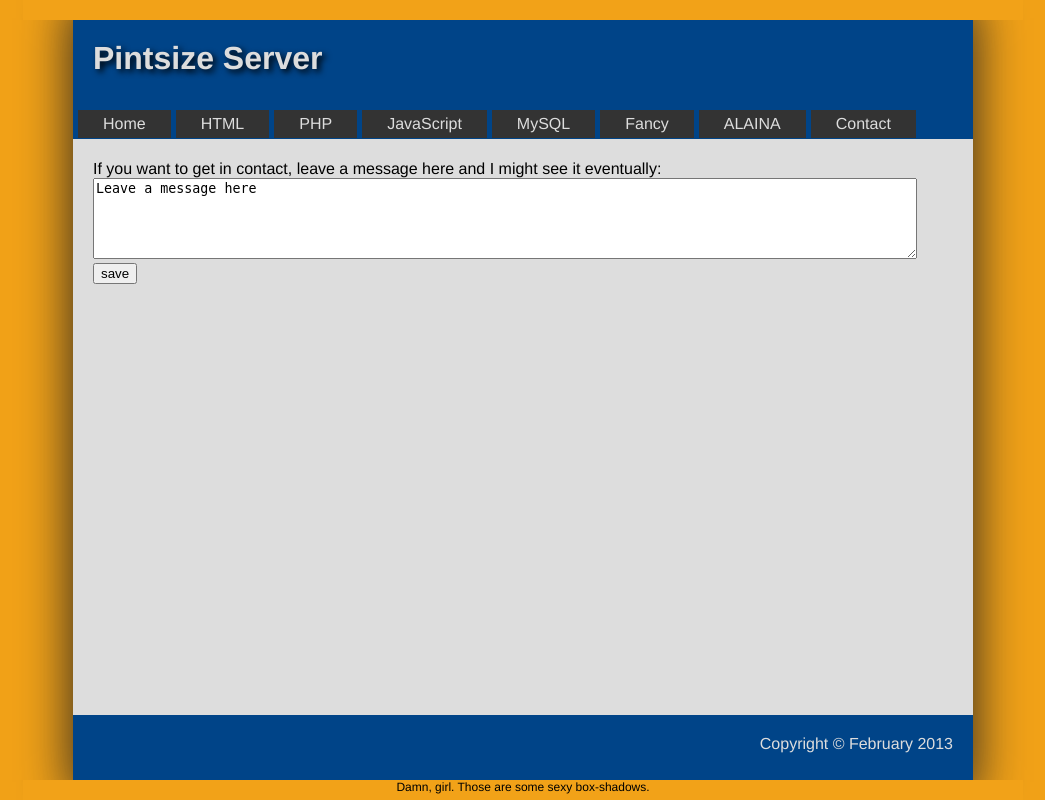
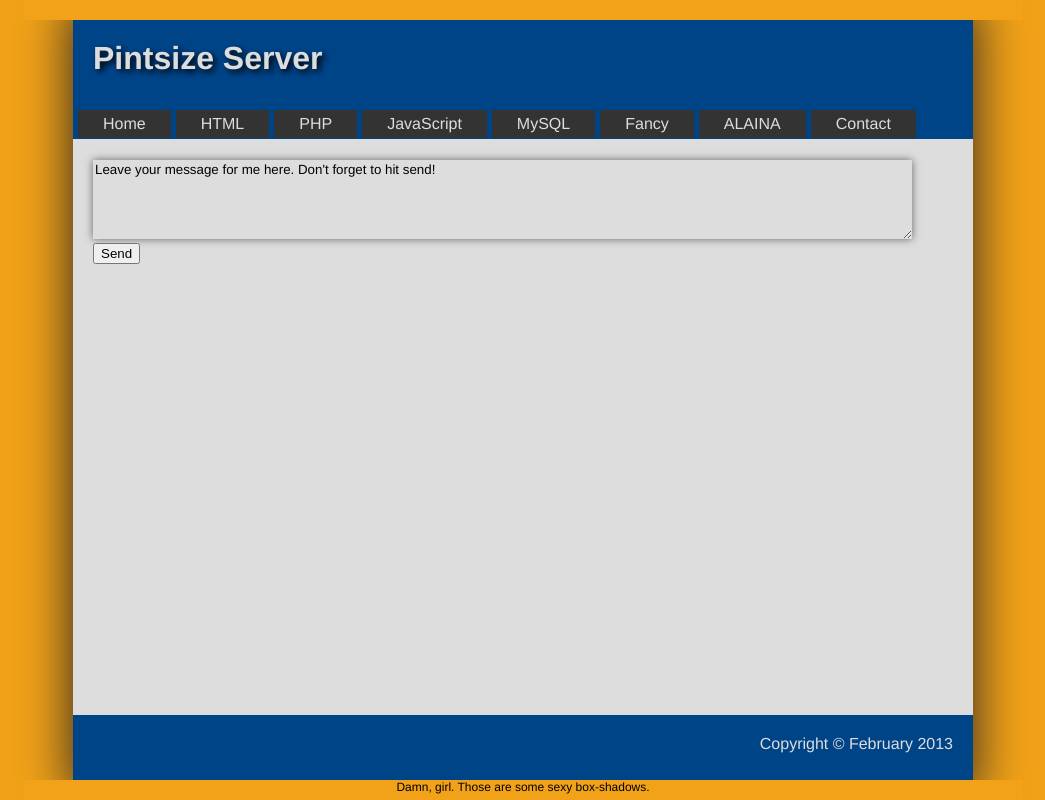
Before and after one commit to tomzaki/test-code-website, a PHP site: page /contact/index.php in a window 1280 px wide. Shown: the whole page, without its empty margins (117-1162 px from the left). Run offline with PHP 8.4, Linux system fonts and the light colour scheme.

Commit message:
updated contact page and css

```diff
--- a/contact/index.php
+++ b/contact/index.php
@@ -28,9 +28,8 @@
       <?php include($dir_inc."header.php"); ?>
       <div id="content">
          <form action="index.php" method="post">
-            If you want to get in contact, leave a message here and I might see it eventually:<br>
-            <textarea name="message" cols="100" rows="5">Leave a message here</textarea><br>
-            <input type="submit" value="save" />
+            <textarea name="message" cols="100" rows="5">Leave your message for me here. Don't forget to hit send!</textarea><br>
+            <input type="submit" value="Send" />
          </form>
          <?php
             //form submitted
--- a/media/style.css
+++ b/media/style.css
@@ -13,6 +13,14 @@ html a
 body
 {
     margin: 0px;
+}
+
+textarea
+{
+    border: none;
+    font-family: helvetica;
+    box-shadow: 0px 0px 8px #666666;
+    background-color: #dddddd;
 }
 
 #container
```
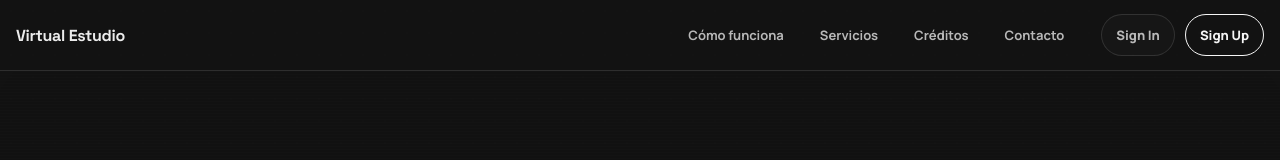
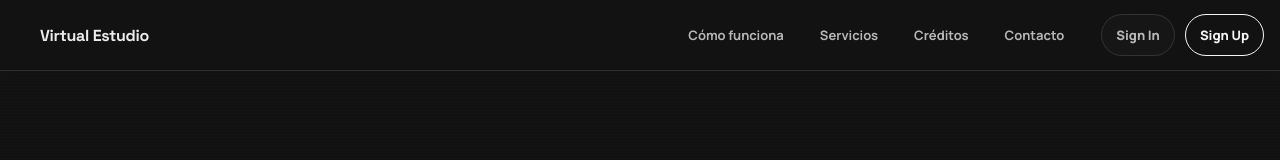
Before and after one commit to Jujo-95/virtual_estudio_web, a React (Vite) app: page / in a window 1280 px wide. Shown: the top 160 px of the page. Built offline with nearby package versions, Linux system fonts and the light colour scheme.

Commit message:
feat(css): Adjust left padding for Virtual Estudio brand

```diff
--- a/src/index.css
+++ b/src/index.css
@@ -161,7 +161,7 @@ input {
 .vs-brand {
   display: flex;
   align-items: center;
-  padding-left: 16px;
+  padding-left: 40px;
 }
 
 .vs-brand-mark {
@@ -591,7 +591,7 @@ input {
 
 .vs-section {
   padding: 46px 0;
-  margin: 60px 0;
+  margin: 0px 0;
 }
 
 .vs-section--rail {
```
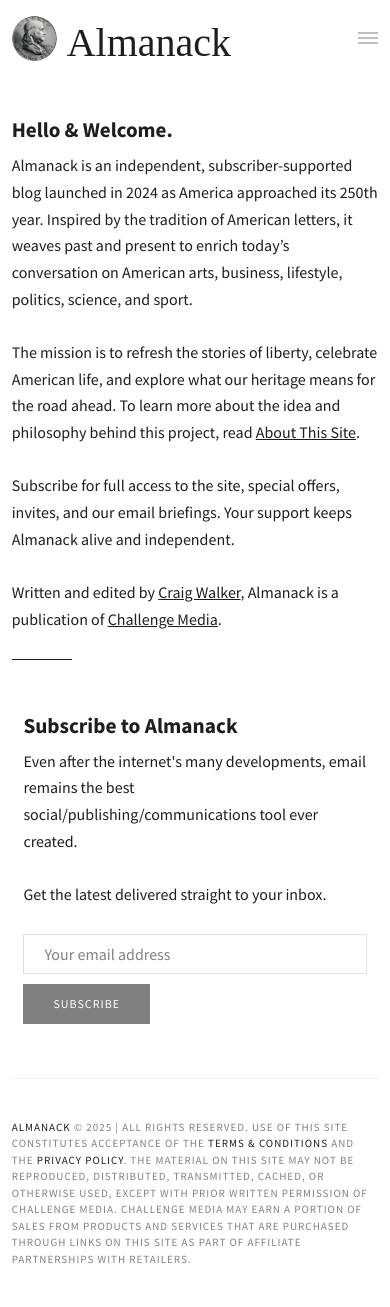
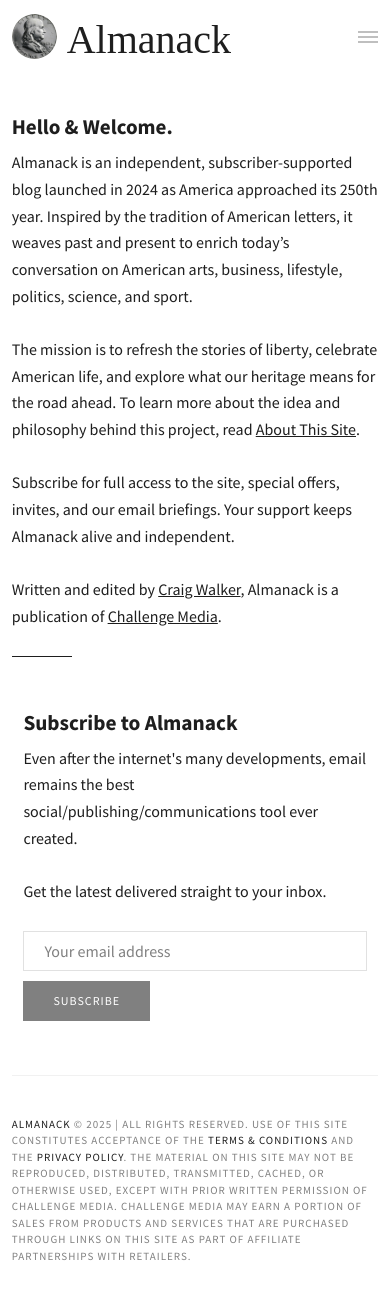
Before and after one commit to walkercraig/almanack, a Jekyll site: the page built from index.html, in a window 390 px wide. Built offline with Jekyll 4.4.1, drawn with Linux system fonts in a browser that asks for light colours; some web fonts are replaced; the list of posts is cut into pages by our own code.

Commit message:
Update _header.scss

```diff
--- a/_sass/_header.scss
+++ b/_sass/_header.scss
@@ -58,7 +58,7 @@
 
 @media only screen and (max-width: 600px) {
   .site-title {
-    margin: 10px 0 0 0 !important;
+    margin: 7px 0 0 0 !important;
   }
 }
 
```
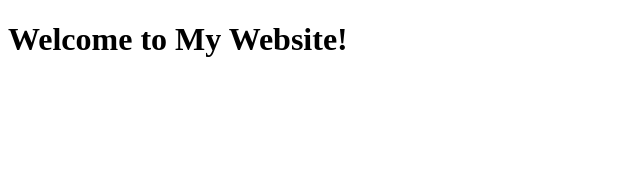
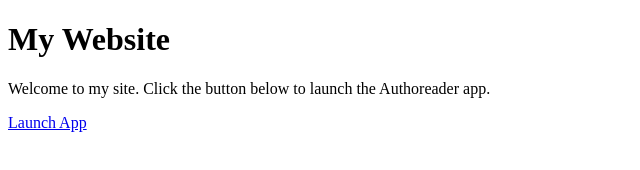
Before and after one commit to Ibreitenbach/Authoreader, a plain HTML site: page index.html in a window 1280 px wide. Shown: the whole page, without its empty margins (0-640 px from the left). Drawn offline with Linux system fonts and the light colour scheme.

Commit message:
Update index.html

```diff
--- a/index.html
+++ b/index.html
@@ -1,13 +1,14 @@
 <!DOCTYPE html>
 <html lang="en">
 <head>
-    <meta charset="UTF-8">
-    <meta name="viewport" content="width=device-width, initial-scale=1.0">
+    <title>Welcome!</title>
+    <link rel="stylesheet" href="styles.css">
+</head>
+<body>
+    <h1>My Website</h1>
+    <p>Welcome to my site. Click the button below to launch the Authoreader app.</p>
 
-    <title>My Awesome Website</title>
-    <link rel="stylesheet" href="styles.css">
-    </head>
+    <a href="authoreader.html" class="button">Launch App</a>
 
-<body>
-    <header>
-        <h1>Welcome to My Website!</h1>
+</body>
+</html>
```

* * *

Your objective: Work through the entries, filtering for the string "value", and copy each line that holds it.

Result of the task:
-            <input type="submit" value="save" />
+            <input type="submit" value="Send" />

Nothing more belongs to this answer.